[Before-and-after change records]
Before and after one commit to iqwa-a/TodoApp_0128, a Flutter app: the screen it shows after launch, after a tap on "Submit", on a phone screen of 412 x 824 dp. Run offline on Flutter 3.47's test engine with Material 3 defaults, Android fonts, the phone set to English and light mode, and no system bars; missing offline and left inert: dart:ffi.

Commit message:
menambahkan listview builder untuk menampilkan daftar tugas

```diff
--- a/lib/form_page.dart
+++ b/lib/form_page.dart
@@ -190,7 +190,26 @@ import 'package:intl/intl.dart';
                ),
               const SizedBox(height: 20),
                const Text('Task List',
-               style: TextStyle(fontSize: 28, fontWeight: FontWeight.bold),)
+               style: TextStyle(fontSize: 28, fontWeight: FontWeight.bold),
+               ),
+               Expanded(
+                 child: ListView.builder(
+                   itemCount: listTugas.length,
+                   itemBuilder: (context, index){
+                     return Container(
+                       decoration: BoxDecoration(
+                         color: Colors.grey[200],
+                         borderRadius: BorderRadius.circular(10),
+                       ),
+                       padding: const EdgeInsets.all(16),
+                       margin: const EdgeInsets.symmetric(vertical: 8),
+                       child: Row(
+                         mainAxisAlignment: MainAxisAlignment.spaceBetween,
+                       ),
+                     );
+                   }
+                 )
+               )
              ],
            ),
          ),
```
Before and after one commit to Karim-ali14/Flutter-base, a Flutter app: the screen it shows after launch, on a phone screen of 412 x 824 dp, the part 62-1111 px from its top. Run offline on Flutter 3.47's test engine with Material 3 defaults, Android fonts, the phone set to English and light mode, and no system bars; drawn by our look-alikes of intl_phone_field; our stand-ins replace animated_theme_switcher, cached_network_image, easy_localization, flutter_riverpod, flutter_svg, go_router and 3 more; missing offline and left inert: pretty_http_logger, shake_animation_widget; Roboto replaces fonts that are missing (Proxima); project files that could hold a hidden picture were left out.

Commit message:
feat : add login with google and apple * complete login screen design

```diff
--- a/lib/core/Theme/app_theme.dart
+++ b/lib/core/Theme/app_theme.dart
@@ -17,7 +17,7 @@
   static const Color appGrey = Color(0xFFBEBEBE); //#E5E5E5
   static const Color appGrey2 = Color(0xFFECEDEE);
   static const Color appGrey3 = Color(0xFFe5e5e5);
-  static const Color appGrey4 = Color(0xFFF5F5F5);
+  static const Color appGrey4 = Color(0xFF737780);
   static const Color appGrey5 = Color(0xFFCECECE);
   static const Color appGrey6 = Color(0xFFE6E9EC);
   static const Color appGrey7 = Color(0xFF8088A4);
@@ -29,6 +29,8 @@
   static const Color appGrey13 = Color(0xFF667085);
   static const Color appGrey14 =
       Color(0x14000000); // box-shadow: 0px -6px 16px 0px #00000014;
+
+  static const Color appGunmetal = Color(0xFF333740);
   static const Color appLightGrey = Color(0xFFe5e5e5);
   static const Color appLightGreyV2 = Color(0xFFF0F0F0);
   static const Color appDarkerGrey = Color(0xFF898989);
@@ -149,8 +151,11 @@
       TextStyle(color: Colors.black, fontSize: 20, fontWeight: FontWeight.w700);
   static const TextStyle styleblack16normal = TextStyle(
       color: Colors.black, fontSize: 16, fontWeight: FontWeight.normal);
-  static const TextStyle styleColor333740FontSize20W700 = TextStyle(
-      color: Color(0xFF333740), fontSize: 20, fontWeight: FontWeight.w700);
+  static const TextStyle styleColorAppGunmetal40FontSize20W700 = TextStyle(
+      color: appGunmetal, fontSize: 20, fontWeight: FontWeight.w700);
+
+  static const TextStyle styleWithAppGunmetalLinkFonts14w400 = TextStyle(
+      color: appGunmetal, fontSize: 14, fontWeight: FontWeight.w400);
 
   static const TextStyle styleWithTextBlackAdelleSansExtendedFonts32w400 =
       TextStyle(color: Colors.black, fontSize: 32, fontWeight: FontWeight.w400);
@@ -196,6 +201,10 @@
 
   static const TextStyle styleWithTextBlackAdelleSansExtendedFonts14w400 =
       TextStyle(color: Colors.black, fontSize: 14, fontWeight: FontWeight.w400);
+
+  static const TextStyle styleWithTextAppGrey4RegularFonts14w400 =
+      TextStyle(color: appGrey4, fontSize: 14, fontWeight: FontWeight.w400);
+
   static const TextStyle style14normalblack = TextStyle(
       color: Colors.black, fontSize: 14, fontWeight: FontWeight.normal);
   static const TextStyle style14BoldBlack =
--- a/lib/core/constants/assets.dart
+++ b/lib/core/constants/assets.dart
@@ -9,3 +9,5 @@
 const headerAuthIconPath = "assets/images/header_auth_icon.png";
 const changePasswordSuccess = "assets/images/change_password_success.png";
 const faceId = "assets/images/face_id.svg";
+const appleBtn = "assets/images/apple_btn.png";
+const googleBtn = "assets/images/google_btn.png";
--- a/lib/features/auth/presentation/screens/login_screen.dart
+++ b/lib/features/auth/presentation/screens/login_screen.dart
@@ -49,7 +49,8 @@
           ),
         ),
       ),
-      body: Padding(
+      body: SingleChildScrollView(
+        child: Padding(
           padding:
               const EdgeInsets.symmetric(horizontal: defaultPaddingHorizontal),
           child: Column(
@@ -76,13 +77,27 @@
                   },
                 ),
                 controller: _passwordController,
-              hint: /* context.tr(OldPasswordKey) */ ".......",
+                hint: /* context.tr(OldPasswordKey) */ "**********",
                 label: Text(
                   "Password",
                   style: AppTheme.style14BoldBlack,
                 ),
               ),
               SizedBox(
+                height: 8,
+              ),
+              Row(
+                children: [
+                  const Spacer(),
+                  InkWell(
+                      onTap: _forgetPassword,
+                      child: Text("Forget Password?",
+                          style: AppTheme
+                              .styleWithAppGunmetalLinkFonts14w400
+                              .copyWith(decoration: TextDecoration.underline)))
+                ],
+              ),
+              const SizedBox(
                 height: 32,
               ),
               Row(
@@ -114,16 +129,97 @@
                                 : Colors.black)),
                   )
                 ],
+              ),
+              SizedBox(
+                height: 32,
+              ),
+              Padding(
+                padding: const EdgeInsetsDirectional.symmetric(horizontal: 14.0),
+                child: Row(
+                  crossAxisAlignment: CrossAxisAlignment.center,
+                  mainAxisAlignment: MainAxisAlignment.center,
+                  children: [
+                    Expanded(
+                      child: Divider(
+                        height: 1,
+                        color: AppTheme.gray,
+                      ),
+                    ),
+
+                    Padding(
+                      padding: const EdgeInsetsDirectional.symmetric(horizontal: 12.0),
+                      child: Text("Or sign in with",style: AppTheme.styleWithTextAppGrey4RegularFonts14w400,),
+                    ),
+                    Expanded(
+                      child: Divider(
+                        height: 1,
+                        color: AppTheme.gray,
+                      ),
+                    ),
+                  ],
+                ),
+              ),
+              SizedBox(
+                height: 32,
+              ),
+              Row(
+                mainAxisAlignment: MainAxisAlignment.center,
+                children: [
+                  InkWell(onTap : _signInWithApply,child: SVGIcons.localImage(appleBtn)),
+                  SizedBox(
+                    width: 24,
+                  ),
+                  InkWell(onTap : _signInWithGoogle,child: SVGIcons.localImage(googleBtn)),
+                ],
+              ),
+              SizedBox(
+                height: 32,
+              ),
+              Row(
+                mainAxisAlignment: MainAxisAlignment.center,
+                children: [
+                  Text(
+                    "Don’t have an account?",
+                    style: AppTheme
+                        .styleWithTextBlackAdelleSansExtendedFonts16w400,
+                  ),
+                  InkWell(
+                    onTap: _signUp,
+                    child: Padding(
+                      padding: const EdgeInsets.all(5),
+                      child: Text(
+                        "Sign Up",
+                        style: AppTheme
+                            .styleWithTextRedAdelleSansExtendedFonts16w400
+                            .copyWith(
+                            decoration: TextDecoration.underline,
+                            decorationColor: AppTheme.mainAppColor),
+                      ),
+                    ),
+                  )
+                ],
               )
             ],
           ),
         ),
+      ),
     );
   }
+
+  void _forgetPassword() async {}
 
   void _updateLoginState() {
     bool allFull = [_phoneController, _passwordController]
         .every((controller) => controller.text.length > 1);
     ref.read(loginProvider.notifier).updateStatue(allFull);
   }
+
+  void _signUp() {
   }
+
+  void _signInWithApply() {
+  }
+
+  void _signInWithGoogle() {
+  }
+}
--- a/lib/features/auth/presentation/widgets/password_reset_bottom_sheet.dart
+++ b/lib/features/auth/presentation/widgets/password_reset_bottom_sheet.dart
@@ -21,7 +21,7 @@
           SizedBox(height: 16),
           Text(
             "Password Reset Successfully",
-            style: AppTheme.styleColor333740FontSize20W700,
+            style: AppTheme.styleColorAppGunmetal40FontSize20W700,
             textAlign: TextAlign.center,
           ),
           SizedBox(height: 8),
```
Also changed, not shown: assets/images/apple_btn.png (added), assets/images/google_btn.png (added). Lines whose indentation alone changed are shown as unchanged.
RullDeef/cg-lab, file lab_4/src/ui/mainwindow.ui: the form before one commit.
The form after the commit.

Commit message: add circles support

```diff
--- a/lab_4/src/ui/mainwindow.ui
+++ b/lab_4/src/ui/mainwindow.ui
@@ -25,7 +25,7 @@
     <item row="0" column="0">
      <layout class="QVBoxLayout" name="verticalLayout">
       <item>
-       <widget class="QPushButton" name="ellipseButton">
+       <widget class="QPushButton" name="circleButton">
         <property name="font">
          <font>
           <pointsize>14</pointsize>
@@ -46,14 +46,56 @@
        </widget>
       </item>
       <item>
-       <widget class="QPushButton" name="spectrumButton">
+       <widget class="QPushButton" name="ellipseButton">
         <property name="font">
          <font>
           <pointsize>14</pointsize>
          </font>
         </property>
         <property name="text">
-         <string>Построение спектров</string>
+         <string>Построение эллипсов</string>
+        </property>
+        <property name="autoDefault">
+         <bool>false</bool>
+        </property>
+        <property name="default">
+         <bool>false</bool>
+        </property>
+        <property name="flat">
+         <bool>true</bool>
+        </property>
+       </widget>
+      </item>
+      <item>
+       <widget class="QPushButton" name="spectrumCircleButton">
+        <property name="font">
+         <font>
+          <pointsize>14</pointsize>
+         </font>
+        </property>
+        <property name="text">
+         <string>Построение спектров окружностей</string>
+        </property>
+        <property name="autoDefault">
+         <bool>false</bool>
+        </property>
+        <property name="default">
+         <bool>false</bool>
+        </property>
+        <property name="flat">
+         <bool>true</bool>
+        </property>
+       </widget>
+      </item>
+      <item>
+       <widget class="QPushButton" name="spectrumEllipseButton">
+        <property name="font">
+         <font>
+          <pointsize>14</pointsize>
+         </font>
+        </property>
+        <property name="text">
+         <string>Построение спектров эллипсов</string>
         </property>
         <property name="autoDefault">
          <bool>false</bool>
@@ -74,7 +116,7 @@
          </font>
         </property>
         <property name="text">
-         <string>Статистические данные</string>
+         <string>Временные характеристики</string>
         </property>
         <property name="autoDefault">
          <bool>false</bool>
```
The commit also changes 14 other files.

WHAT TO WORK ON
An answer is complete only when it holds every line above containing the string "context".

EXPECTED ANSWER
+                   itemBuilder: (context, index){
-              hint: /* context.tr(OldPasswordKey) */ ".......",
+                hint: /* context.tr(OldPasswordKey) */ "**********",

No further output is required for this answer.